Currently, there is still no consensus about whether animals can ascribe mental states (Theory of Mind) to themselves and others. Showing animals can respond to cues that indicate whether another has visual access to a target or not, and that they are able to use this information as a basis for whom to rely on as an informant, is an important step forward in this direction. Domestic dogs (Canis familiaris) with human informants are an ideal model, because they show high sensitivity towards human eye contact, they have proven able to assess the attentional state of humans in food-stealing or food-begging contexts, and they follow human gaze behind a barrier when searching for food. With 16 dogs, we not only replicated the main results of Maginnity and Grace (Anim Cogn 17(6):1375–1392, 2014) who recently found that dogs preferred to follow the pointing of a human who witnessed a food hiding event over a human who did not (the Guesser–Knower task), but also extended this finding with a further, critical control for behaviour-reading: two informants showed identical looking behaviour, but due to their different position in the room, only one had the opportunity to see where the food was hidden by a third person. Preference for the Knower in this critical test provides solid evidence for geometrical gaze following and perspective taking in dogs.
Thursday, June 22, 2017
Dogs can know what you know.
Catela et al. offer evidence in dogs for theory of mind ability (recognizing that others have a different perspective, shown for humans, apes, and corvids). They show that dogs prefer to follow the pointing of a human who witnessed a food hiding event over a human who did not, and can distinguish two individuals who are showing identical looking behaviors, only one of which had the opportunity to see where the food was hidden by a third person.
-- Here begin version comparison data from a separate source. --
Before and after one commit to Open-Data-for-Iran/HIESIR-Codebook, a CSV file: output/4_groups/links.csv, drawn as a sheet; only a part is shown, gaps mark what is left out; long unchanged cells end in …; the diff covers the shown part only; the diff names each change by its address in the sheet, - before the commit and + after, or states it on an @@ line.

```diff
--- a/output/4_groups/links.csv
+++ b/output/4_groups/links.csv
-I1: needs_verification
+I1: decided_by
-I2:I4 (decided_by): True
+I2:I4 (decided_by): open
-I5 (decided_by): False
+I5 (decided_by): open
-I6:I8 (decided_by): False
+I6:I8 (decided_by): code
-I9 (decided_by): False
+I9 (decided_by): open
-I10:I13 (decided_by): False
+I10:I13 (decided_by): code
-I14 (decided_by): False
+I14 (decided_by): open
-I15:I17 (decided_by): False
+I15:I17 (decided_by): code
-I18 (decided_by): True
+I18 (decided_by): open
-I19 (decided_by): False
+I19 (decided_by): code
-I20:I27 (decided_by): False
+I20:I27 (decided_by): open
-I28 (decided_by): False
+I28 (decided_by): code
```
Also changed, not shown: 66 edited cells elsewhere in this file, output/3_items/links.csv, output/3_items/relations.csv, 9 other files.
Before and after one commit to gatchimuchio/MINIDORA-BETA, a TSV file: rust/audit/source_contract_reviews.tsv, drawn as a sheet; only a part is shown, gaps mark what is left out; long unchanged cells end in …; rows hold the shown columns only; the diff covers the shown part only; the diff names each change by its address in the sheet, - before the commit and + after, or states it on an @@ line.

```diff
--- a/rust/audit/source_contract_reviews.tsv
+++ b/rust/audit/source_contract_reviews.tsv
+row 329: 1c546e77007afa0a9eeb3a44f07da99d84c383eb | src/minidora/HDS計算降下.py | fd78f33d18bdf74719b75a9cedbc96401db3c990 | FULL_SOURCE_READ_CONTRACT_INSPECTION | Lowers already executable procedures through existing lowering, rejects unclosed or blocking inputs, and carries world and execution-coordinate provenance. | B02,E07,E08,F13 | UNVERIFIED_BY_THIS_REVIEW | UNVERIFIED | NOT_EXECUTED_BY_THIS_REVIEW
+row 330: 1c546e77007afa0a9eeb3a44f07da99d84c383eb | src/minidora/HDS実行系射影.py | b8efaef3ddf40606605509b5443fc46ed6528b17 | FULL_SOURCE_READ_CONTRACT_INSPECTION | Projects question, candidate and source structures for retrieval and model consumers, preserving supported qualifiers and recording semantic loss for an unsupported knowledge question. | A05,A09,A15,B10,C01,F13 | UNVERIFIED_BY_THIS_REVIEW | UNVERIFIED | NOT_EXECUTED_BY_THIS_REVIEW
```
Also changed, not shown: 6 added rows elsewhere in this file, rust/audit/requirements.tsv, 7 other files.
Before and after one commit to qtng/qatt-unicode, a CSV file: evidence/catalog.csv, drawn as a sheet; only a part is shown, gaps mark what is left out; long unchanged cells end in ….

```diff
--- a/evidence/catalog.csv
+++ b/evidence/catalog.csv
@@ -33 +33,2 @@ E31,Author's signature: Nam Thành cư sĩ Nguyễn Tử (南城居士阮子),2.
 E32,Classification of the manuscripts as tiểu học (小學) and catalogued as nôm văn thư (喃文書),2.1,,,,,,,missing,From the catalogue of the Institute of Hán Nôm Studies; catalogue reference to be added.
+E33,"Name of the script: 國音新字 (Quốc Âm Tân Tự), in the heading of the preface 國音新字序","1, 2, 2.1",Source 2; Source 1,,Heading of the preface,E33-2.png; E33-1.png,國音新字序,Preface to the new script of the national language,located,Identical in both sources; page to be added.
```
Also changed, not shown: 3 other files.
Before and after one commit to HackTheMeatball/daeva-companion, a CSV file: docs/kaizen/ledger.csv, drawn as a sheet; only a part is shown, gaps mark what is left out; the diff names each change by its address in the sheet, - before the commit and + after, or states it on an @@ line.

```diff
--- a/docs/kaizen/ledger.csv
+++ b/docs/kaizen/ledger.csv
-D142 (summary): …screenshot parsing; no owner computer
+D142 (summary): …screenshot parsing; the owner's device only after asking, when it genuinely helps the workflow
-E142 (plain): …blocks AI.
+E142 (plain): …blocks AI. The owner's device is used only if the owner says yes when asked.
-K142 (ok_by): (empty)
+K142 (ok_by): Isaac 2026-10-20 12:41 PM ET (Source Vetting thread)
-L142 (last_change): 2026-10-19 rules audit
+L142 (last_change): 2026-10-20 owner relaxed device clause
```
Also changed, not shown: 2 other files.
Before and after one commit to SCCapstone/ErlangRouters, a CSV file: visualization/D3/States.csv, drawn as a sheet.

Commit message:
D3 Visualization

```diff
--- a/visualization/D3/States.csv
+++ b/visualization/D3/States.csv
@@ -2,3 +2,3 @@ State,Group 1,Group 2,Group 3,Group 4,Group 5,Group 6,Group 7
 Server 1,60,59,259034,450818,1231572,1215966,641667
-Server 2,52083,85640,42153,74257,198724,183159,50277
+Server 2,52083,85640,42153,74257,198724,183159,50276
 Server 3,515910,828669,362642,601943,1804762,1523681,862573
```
This perspective taking ability may occur more widely in the animal kingdom than previously supposed.